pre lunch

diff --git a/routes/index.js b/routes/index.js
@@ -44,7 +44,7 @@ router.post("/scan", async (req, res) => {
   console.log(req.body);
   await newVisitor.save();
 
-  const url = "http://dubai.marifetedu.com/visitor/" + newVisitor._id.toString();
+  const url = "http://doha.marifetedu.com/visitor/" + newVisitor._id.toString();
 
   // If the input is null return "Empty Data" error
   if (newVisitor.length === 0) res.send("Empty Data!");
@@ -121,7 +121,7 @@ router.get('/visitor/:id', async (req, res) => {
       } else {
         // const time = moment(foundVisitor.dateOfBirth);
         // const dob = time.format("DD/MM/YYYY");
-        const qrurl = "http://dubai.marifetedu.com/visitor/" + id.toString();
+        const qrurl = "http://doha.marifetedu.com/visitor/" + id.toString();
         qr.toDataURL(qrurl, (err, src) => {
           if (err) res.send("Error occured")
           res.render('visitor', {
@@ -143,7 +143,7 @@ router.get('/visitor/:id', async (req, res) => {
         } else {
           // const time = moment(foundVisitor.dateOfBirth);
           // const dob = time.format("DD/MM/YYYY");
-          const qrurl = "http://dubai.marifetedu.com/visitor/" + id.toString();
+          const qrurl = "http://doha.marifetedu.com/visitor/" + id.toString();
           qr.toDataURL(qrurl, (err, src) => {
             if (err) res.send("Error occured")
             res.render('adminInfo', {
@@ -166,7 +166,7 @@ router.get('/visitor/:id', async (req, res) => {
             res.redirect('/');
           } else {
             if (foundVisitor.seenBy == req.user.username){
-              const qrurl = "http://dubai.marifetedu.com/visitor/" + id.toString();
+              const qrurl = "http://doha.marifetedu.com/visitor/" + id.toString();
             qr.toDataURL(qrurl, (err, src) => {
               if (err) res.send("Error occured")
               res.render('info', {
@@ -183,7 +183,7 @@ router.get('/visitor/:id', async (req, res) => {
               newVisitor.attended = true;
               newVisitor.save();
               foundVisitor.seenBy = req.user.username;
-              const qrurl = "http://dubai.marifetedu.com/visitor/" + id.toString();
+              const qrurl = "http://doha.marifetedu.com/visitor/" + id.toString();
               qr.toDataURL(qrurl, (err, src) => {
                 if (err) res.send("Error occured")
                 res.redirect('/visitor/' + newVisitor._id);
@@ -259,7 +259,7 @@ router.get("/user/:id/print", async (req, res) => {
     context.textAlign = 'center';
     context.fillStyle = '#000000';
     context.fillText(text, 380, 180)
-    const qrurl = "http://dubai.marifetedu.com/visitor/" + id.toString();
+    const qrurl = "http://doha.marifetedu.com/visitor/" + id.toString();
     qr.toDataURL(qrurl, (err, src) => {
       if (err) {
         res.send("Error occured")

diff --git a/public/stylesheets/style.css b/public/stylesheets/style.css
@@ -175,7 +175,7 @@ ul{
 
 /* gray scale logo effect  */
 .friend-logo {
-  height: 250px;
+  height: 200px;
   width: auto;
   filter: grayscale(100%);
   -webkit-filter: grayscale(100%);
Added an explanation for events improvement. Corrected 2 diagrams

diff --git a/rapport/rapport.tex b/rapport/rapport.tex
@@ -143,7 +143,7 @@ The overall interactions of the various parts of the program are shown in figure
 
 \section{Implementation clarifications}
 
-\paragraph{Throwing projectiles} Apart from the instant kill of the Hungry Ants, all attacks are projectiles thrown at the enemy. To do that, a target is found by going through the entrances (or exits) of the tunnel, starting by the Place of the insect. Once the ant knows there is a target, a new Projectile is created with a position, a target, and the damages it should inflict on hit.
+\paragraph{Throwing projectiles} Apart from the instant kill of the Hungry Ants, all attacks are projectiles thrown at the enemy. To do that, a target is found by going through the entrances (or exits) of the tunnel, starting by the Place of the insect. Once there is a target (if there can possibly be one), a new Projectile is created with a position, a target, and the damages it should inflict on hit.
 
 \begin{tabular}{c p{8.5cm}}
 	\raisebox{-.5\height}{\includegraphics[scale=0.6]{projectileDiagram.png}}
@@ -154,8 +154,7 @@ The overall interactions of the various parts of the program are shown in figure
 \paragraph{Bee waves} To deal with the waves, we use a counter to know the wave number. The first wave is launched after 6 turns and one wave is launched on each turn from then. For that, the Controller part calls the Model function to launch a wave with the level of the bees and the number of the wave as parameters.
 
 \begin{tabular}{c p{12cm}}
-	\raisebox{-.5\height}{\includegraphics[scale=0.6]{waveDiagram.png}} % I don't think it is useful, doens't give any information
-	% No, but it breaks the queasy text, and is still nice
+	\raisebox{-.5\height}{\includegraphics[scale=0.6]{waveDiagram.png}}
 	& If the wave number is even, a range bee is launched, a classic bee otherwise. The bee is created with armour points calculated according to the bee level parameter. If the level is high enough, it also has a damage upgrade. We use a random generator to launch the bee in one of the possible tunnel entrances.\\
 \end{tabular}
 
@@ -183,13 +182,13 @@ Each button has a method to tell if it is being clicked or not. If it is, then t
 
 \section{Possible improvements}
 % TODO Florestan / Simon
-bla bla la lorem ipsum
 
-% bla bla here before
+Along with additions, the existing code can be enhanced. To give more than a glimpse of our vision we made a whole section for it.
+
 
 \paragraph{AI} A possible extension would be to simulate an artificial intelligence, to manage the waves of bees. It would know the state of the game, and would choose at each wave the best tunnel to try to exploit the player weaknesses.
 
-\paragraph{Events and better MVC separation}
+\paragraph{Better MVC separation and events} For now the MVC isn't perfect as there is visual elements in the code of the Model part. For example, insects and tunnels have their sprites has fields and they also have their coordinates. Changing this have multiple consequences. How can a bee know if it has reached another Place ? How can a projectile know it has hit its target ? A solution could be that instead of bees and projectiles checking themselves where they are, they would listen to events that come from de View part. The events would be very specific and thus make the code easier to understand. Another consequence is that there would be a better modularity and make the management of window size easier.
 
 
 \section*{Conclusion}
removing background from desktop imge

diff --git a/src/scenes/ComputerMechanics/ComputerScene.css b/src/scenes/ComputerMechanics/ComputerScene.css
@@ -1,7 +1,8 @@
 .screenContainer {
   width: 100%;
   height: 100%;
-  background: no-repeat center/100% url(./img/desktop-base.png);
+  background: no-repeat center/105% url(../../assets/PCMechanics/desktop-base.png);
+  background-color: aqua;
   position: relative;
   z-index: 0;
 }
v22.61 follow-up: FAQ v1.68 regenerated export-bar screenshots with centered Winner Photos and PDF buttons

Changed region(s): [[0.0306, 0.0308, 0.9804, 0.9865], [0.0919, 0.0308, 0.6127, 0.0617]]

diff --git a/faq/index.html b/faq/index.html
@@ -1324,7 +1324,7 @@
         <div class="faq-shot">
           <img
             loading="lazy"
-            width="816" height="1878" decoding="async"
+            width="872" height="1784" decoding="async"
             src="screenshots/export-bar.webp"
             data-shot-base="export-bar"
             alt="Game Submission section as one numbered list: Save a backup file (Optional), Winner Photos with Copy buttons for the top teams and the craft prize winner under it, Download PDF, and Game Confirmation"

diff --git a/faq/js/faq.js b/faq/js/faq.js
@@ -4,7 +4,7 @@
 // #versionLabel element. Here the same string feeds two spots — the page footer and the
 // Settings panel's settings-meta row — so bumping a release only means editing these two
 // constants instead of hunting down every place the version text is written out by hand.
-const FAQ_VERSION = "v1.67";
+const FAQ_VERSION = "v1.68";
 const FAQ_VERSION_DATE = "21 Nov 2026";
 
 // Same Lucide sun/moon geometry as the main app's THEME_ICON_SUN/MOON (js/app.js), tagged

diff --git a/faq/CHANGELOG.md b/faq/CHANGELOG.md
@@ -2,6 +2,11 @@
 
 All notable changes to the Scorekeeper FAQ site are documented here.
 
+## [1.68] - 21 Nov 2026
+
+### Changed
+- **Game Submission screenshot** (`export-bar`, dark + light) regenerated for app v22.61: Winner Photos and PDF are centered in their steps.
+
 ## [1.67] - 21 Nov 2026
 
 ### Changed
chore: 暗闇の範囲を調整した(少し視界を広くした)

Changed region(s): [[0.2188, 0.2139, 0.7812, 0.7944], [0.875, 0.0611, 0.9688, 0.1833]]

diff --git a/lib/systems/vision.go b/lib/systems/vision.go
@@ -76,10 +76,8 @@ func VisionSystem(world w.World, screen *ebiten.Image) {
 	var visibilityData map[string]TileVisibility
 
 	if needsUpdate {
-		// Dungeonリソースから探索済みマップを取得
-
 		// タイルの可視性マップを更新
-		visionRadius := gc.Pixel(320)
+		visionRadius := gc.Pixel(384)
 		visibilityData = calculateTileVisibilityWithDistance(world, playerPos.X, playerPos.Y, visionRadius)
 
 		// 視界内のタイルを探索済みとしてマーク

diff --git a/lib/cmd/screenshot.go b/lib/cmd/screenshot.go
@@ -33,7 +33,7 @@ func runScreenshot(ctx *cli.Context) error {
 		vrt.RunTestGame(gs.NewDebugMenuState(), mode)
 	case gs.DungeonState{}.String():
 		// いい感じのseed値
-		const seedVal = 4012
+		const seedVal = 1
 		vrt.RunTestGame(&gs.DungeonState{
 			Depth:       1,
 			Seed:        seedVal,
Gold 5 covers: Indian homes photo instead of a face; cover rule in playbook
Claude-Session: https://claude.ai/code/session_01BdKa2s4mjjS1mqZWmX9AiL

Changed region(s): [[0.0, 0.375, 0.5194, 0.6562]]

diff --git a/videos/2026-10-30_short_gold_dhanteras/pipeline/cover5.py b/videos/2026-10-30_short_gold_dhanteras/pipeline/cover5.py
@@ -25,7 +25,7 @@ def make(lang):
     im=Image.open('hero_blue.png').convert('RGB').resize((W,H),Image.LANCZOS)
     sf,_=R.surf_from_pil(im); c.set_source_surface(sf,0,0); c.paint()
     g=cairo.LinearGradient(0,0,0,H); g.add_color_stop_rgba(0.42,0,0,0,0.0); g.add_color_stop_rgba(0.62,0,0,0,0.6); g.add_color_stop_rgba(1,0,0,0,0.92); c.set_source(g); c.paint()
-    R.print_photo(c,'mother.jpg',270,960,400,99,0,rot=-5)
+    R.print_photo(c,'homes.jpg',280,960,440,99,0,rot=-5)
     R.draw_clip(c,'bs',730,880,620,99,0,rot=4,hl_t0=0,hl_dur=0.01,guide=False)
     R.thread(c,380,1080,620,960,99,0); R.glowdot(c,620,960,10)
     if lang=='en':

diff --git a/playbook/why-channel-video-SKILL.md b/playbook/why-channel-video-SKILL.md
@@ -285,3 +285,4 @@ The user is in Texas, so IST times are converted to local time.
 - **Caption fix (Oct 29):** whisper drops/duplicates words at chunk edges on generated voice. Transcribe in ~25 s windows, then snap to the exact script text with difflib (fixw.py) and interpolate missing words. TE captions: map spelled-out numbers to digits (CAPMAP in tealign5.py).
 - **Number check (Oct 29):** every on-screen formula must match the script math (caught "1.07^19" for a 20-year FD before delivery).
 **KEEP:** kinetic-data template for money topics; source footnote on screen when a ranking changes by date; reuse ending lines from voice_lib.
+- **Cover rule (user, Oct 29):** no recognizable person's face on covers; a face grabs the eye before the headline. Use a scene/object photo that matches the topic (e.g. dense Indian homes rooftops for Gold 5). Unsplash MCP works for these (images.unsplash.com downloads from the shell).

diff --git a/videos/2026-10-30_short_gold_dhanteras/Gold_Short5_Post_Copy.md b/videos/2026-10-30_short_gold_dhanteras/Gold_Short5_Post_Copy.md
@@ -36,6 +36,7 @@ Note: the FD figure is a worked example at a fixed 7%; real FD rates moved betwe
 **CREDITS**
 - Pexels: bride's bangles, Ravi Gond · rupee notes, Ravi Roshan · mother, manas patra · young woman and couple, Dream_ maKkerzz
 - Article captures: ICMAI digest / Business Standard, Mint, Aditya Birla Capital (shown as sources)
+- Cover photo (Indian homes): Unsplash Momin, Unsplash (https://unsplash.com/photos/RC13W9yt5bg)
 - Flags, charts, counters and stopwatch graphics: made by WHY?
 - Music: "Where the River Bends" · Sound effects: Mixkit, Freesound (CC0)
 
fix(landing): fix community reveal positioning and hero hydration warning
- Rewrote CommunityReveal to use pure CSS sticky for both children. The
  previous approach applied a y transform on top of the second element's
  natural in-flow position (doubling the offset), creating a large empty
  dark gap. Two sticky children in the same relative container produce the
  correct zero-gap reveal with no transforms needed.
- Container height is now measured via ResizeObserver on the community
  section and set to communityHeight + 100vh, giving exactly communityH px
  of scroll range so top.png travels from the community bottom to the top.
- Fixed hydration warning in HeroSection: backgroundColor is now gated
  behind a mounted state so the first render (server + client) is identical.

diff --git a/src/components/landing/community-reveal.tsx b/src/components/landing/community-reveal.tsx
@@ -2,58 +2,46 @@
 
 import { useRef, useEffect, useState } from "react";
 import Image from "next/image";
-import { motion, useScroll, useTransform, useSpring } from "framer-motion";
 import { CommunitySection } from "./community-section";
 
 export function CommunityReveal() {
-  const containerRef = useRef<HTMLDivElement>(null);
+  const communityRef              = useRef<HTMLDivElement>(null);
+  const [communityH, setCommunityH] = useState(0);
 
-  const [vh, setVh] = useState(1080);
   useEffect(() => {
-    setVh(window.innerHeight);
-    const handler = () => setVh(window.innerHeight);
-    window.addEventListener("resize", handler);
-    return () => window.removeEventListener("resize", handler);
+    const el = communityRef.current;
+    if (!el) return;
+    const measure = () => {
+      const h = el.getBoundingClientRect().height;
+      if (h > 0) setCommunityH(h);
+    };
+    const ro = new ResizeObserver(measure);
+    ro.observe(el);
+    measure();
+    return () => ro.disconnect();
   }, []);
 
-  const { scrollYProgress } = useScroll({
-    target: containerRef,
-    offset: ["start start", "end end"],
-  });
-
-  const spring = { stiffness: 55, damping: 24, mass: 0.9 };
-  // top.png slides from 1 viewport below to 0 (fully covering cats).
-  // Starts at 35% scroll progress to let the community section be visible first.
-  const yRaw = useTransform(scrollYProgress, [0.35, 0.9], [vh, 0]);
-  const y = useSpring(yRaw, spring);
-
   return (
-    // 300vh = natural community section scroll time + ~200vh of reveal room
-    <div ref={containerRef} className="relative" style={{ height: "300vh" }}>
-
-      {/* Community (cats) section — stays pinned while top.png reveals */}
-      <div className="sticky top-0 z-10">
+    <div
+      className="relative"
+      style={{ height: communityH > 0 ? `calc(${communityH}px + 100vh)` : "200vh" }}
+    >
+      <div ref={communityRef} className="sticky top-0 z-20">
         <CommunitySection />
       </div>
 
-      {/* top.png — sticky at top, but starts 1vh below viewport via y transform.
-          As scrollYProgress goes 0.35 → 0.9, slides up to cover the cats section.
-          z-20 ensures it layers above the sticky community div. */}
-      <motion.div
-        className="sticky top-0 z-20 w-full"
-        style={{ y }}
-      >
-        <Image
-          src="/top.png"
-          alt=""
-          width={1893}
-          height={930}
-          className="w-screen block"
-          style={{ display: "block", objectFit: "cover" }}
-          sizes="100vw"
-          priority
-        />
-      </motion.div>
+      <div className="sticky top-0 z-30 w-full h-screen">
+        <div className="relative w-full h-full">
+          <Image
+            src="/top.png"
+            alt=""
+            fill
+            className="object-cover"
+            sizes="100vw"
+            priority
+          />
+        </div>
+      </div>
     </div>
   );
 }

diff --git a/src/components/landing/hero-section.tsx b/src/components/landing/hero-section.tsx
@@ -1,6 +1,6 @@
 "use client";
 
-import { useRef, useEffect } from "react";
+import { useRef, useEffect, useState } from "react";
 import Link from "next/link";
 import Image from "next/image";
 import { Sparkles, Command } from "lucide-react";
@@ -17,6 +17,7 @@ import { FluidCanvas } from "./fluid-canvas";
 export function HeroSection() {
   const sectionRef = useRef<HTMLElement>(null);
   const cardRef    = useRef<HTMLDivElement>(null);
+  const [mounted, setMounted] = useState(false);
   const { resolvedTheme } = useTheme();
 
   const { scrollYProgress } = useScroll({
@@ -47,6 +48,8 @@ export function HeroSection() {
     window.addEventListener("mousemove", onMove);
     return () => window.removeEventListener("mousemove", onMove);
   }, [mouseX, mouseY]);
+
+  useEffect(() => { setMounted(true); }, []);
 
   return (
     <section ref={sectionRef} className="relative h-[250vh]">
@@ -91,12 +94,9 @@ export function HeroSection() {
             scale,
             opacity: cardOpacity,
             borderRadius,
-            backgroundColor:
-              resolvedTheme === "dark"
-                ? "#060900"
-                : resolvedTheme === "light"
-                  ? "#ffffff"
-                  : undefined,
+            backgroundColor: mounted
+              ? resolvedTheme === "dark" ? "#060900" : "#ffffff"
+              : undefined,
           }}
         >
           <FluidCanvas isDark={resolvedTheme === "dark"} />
━━━━━━━━
Go through the entries and report every line with the string "return".

Finished exercise:
   // If the input is null return "Empty Data" error
-    return () => window.removeEventListener("resize", handler);
+    if (!el) return;
+    return () => ro.disconnect();
   return (
     return () => window.removeEventListener("mousemove", onMove);
   return (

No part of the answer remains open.